Event swag has seen some highs and lows in the event industry. In the early 2000s, people would attend a party just for the gift bag. (They were that good.) Companies would seemingly try to one up the next on which could create the better swag. Then, brands started giving away items just for the sake of giving them away…and most swag went unused — irrelevant samples, cheap tchotchkes, garishly-branded items, coupons, etc. (What are you supposed to do with a coupon at an event?) So, sadly event swag sort of disappeared.

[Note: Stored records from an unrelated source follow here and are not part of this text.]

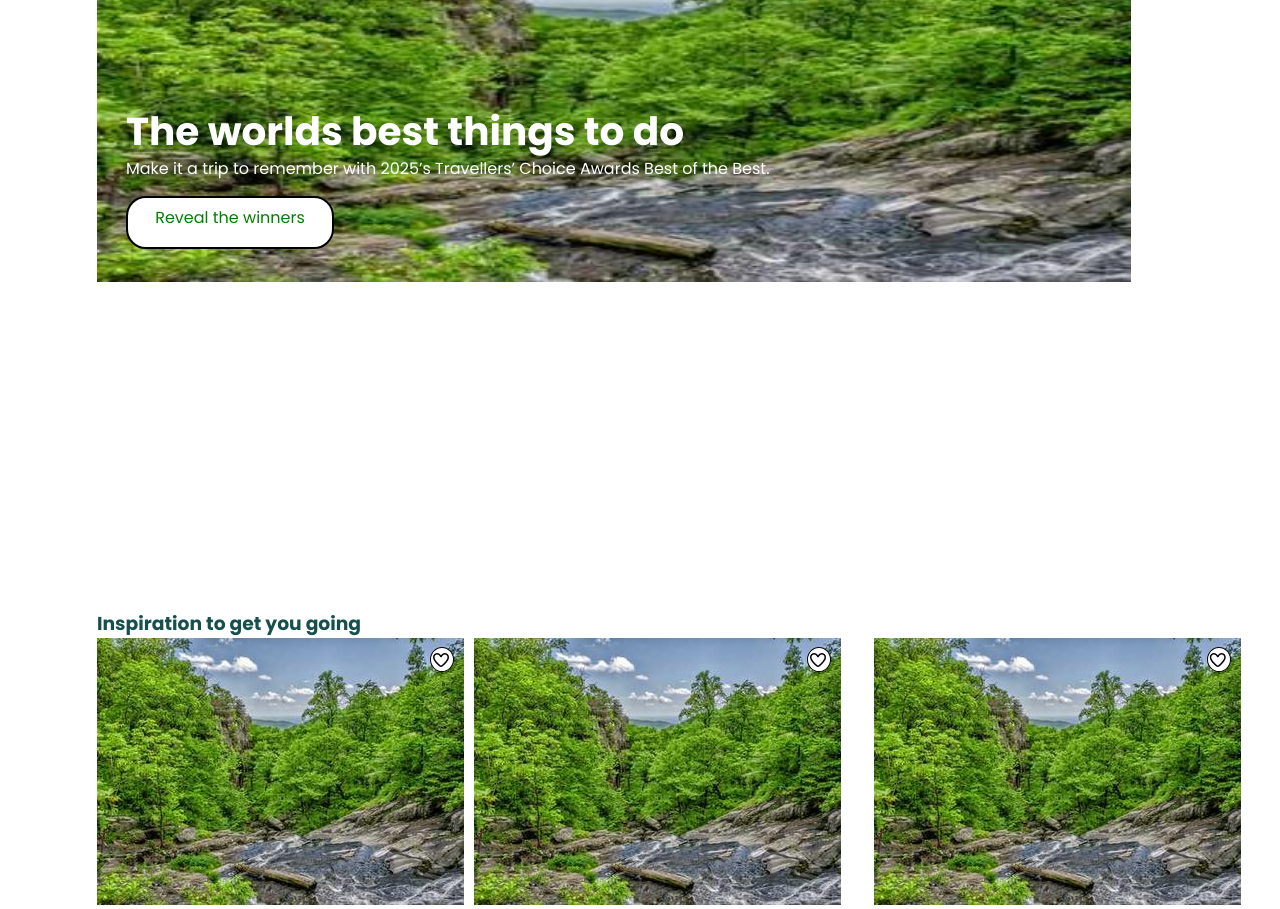
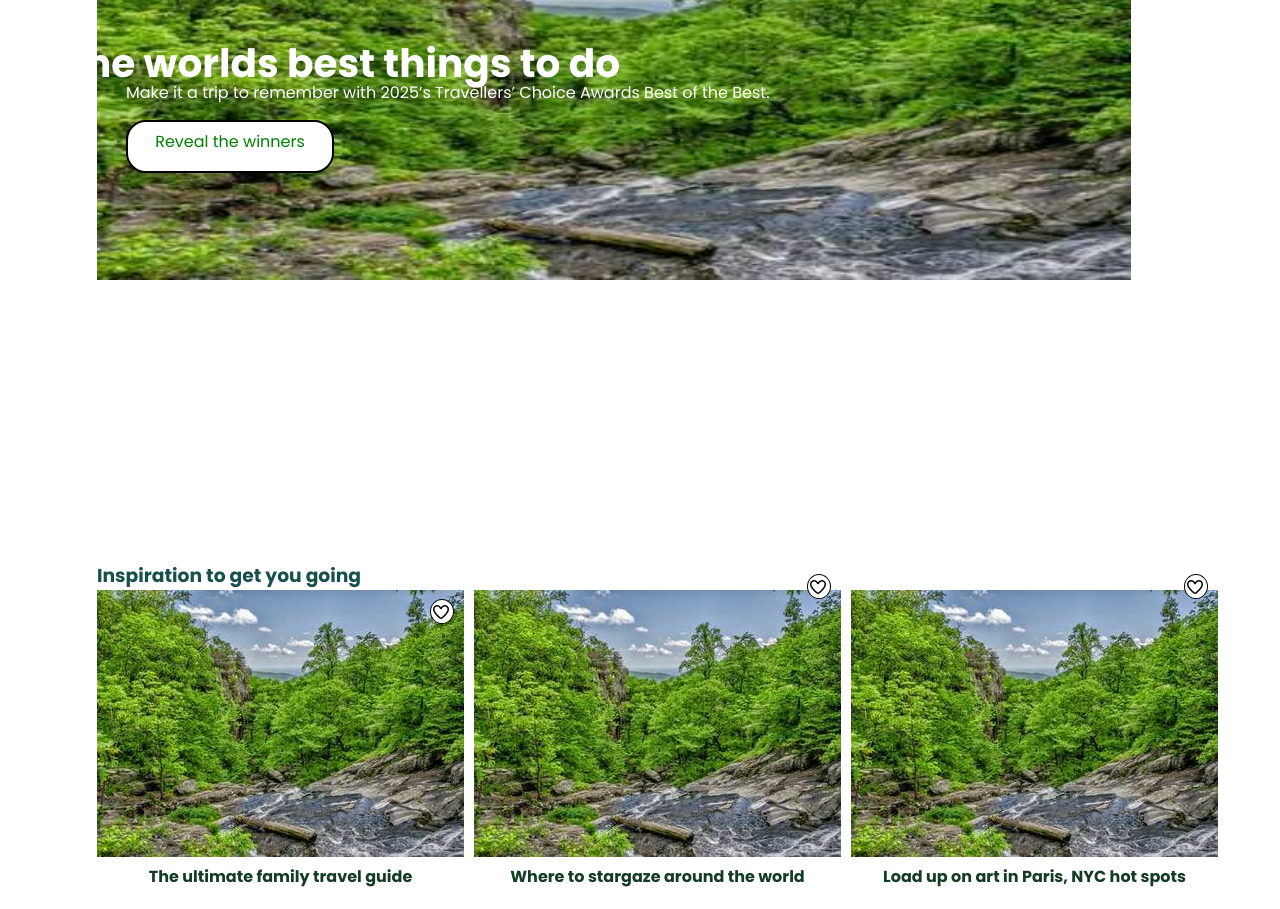
Before and after one commit to cesanthosh9-0288/Tripadvisor-clone-San-Week2-Assignment, a plain HTML site: page index.html in a window 1280 px wide. Shown: the part 1886-2795 px from the top of the page. Drawn offline with Linux system fonts and the light colour scheme.

Commit message:
Add files via upload

```diff
--- a/index.html
+++ b/index.html
@@ -236,12 +236,12 @@
                 <div class="hrt__two"> <i class="fa-regular fa-heart"></i> </div>
             </div>
             <div class="ins__img__two"> <img src="./images/randomimg.jpg" alt="insimg1">
-                <div class="ins__img__txt">Where to stargaze around the world, from Utah to Dubai</div>
+                <div class="ins__img__txt">Where to stargaze around the world</div>
                 <div class="hrt__three"> <i class="fa-regular fa-heart"></i> </div>
             </div>
 
             <div class="ins__img__three"> <img src="./images/randomimg.jpg" alt="insimg1">
-                <div class="ins__img__txt">Load up on art in Paris, NYC, and other culture hot spots</div>
+                <div class="ins__img__txt">Load up on art in Paris, NYC hot spots</div>
                 <div class="hrt__three"> <i class="fa-regular fa-heart"></i> </div>
             </div>
         </div>
--- a/style.css
+++ b/style.css
@@ -320,7 +320,7 @@
 .world__img__cpn {
     padding: 20px;
     margin-left: 77px;
-    margin-top: 2px;
+    margin-bottom: 30px;
     display: flex;
     flex-direction: column;
     gap: 15px;
@@ -335,9 +335,10 @@
 .cpn__best__one {
     font-size: 39px;
     font-weight: bolder;
-    position: relative;
-    bottom: 195px;
-    left: 29px;
+    position: absolute;
+    top: 1920px;
+    right: 660px;
+    color: white;
 }
 
 .cpn__best__two {
@@ -365,7 +366,7 @@
     width: 78px;
     position: relative;
     left: 959px;
-    bottom: 586px;
+    bottom: 500px;
 }
 
 .ins__img__lst {
```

In recent years, free promotional products are back on the rise. In a culture that is oversaturated with consumer goods, brands are trying to create experiences for the customer that will keep them coming back. So, there’s no harm in giving consumers or event attendees an awesome free gift — it’s actually a great move to build brand awareness, ignite a call to action, or simply say thank you for your loyalty.
Typically, the purpose of giving away swag is for the recipient to reuse it in a way that others see it and talk about it. (Continue the discussion, if you will.) That goal is usually accomplished when the swag gifted is practical and actually reusable. Here are some examples of good swag:

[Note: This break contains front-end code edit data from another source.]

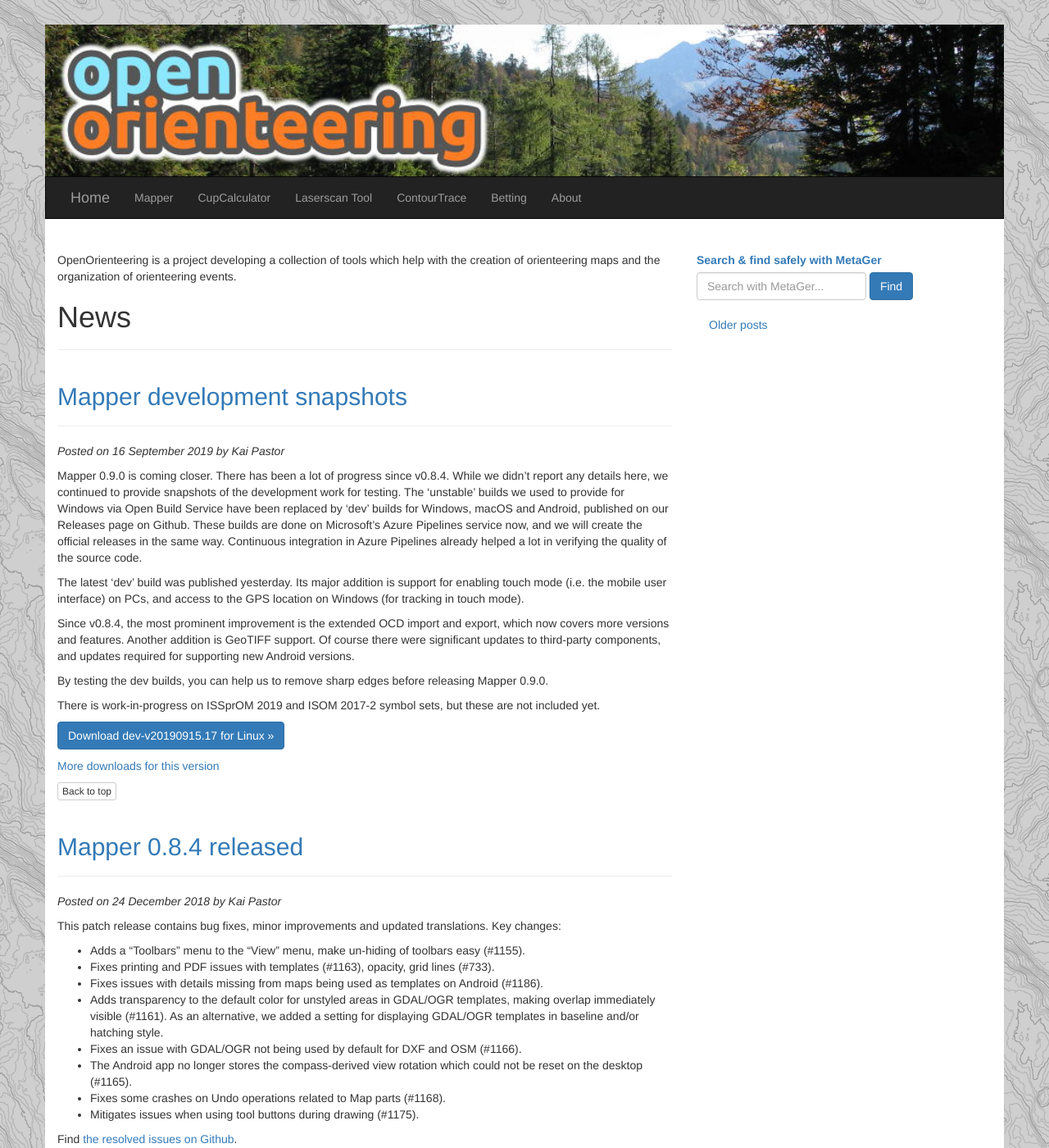
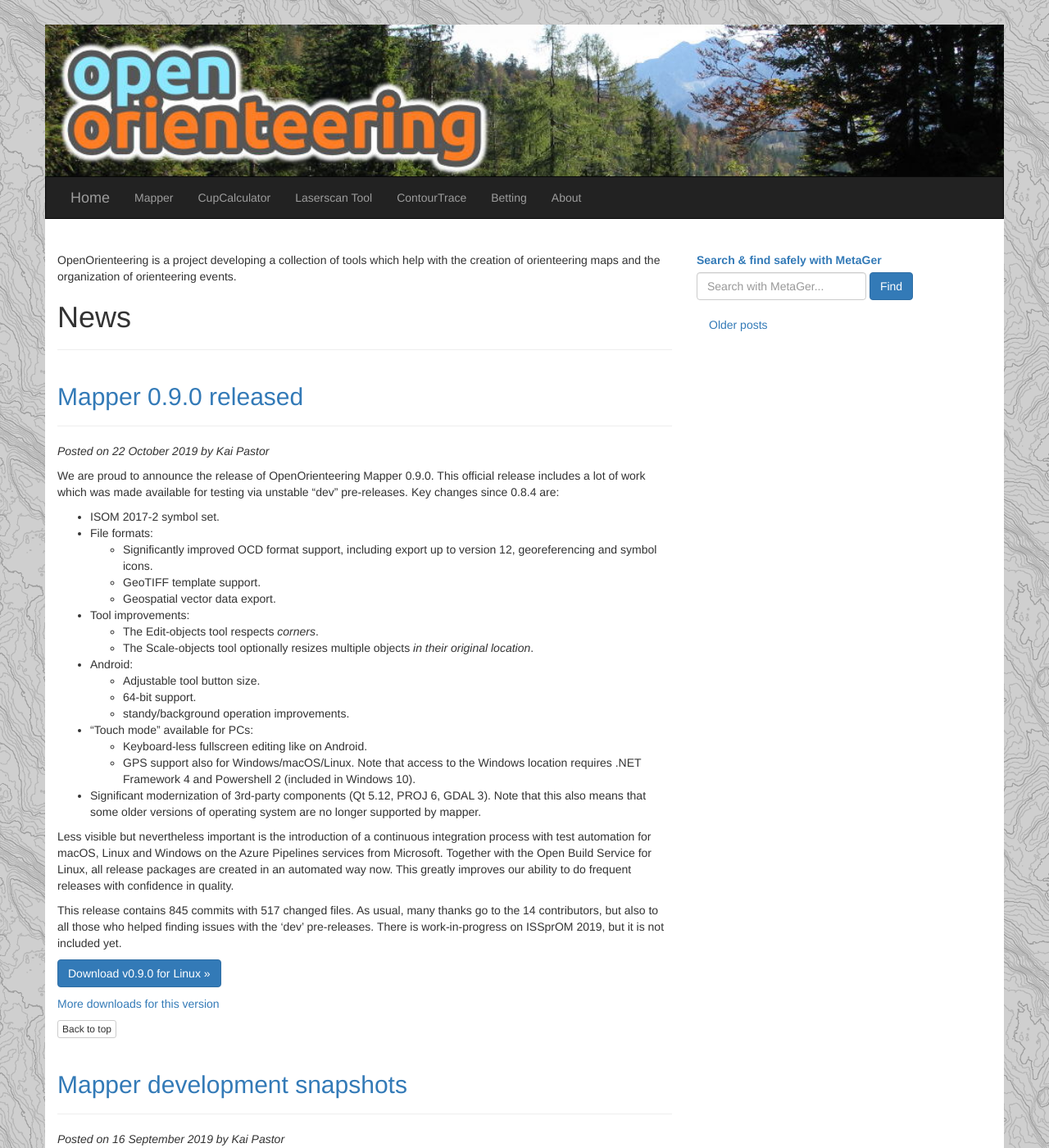
Before and after one commit to OpenOrienteering/OpenOrienteering.github.io, a Jekyll site: the page built from index.html, in a window 1280 px wide and 1400 px high. Shown: the whole window at 82% size. Built offline with Jekyll 4.4.1, drawn with Linux system fonts in a browser that asks for light colours; the list of posts is cut into pages by our own code; some of the changed text lies outside the part shown.

Commit message:
Announce Mapper 0.9.0

```diff
--- /dev/null
+++ b/_posts/2019-10-22-mapper-v0.9.0-released.md
@@ -0,0 +1,36 @@
+---
+author: Kai Pastor
+date: 2019-10-22 07:50:00+02:00
+layout: post
+title: Mapper 0.9.0 released
+categories:
+- Mapper
+- Releases
+---
+
+We are proud to announce the release of OpenOrienteering Mapper 0.9.0. This official release includes a lot of work which was made available for testing via unstable "dev" pre-releases. Key changes since 0.8.4 are:
+
+- ISOM 2017-2 symbol set.
+- File formats:
+  - Significantly improved OCD format support, including export up to version 12, georeferencing and symbol icons.
+  - GeoTIFF template support.
+  - Geospatial vector data export.
+- Tool improvements:
+  - The Edit-objects tool respects *corners*.
+  - The Scale-objects tool optionally resizes multiple objects *in their original location*.
+- Android:
+  - Adjustable tool button size.
+  - 64-bit support.
+  - standy/background operation improvements.
+- "Touch mode" available for PCs:
+  - Keyboard-less fullscreen editing like on Android.
+  - GPS support also for Windows/macOS/Linux.
+    Note that access to the Windows location requires .NET Framework 4 and Powershell 2 (included in Windows 10).
+- Significant modernization of 3rd-party components (Qt 5.12, PROJ 6, GDAL 3).
+  Note that this also means that some older versions of operating system are no longer supported by mapper.
+
+Less visible but nevertheless important is the introduction of a continuous integration process with test automation for macOS, Linux and Windows on the Azure Pipelines services from Microsoft. Together with the Open Build Service for Linux, all release packages are created in an automated way now. This greatly improves our ability to do frequent releases with confidence in quality.
+
+This release contains 845 commits with 517 changed files. As usual, many thanks go to the 14 contributors, but also to all those who helped finding issues with the 'dev' pre-releases. There is work-in-progress on ISSprOM 2019, but it is not included yet.
+
+{% include download tag="v0.9.0" %}
--- a/apps/mapper/index.md
+++ b/apps/mapper/index.md
@@ -5,9 +5,9 @@ title: Mapper
 icon: Mapper-128.png
 favicon: Mapper-32.png
 release:
-   version:      0.8.4
-   announcement: https://www.openorienteering.org/news/2018/mapper-v0.8.4-released
-   predecessor:  0.8.3
+   version:      0.9.0
+   announcement: https://www.openorienteering.org/news/2019/mapper-v0.9.0-released
+   predecessor:  0.8.4
 ---
 
 OpenOrienteering Mapper is an orienteering mapmaking program and provides a free alternative to the existing proprietary solution. Its main advantages compared to it are:
@@ -100,6 +100,7 @@ While it is under continuous development and considered in beta state, it has be
     </div>
     <div id="collapse-release-history" class="panel-collapse collapse panel" role="tabpanel" aria-labelledby="heading-release-history">
       <ul class="list-group">
+        <li class="list-group-item"><a href="https://github.com/OpenOrienteering/mapper/releases/tag/v0.9.0">0.9.0</a></li>
         <li class="list-group-item"><a href="https://github.com/OpenOrienteering/mapper/releases/tag/v0.8.4">0.8.4</a></li>
         <li class="list-group-item"><a href="https://github.com/OpenOrienteering/mapper/releases/tag/v0.8.3">0.8.3</a></li>
         <li class="list-group-item"><a href="https://github.com/OpenOrienteering/mapper/releases/tag/v0.8.2">0.8.2</a></li>
@@ -142,22 +143,22 @@ While it is under continuous development and considered in beta state, it has be
 
 **Main features** of the current version include:
 
-  * Symbol sets for ISOM2017 and ISOM2000 (forest), ISSOM2007 (sprint), ISMTBOM (mountain bike), ISSkiOM (ski),
+  * Symbol sets for ISOM 2017-2 and ISOM2000 (forest), ISSOM2007 (sprint), ISMTBOM (mountain bike), ISSkiOM (ski),
     and for course design and control description sheets
-  * Import and export of ocd maps and symbol sets (import: version 6 - 12, export: version 8)
-  * Georeferencing (based on Proj.4 library)
+  * Import and export of ocd maps and symbol sets (import: version 6 - 2018, export: version 8 - 12)
+  * Georeferencing (based on PROJ library)
   * Working with various kinds of templates:
-    * Raster images (bmp, jpg, tif, png, gif), including world files
+    * Raster images (bmp, jpg, tif, png, gif), including world files and GeoTIFF
     * GPS tracks (gpx)
-    * Vector data (dxf, osm, shp)
-    * Maps (ocd, omap, xmap)
+    * Vector data (dxf, osm, shp etc. based on GDAL library)
+    * Maps (ocd, omap)
   * Working with all important symbol types:
     * Points
     * Lines
     * Areas
     * Text
     * Composite symbols
-  * Drawing and many editing tools for objects
+  * Drawing tools and many editing tools for objects
   * Printing, PDF and raster image export for getting the map into course setting programs
     * Overprinting simulation (raster output)
     * CMYK PDF export (vector output)
```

- Subtly branded umbrella — Fact: it rains everywhere and everyone always needs an umbrella
- Notebook and pen — While a little old school, a good notebook and pen are always useful
- The actual product you’re launching — If the goal of your launch event is to continue the conversation, attendees should most definitely walk away with that product
- Portable charger — In the digital age, we can’t think of a better gift
- Portable speaker — Perfect for a music-themed event
Swag Isn’t for Everybody
(A GENIUS IDEA)
Ok, so we’ve been over the fact that some event swag is useful and some of it is most definitely toss-able. (When will brands learn?)
“You can never have enough free stuff. Until you do.”
In 2016, Hershey relaunched its Take 5 candy bar at SXSW and produced an activation called the Swag Exchange. Attendees swapped free swag they didn’t want for stuff they actually did, like flasks, portable iPhone projectors, dinner reservations, and gift cards. On top of that, Hershey did a little good and donated the traded-in goods to Austin-based charities. As a result, the activation saw over 18.5 million media impressions and Hershey’s gave over 5,000 products to charity. Win. Win.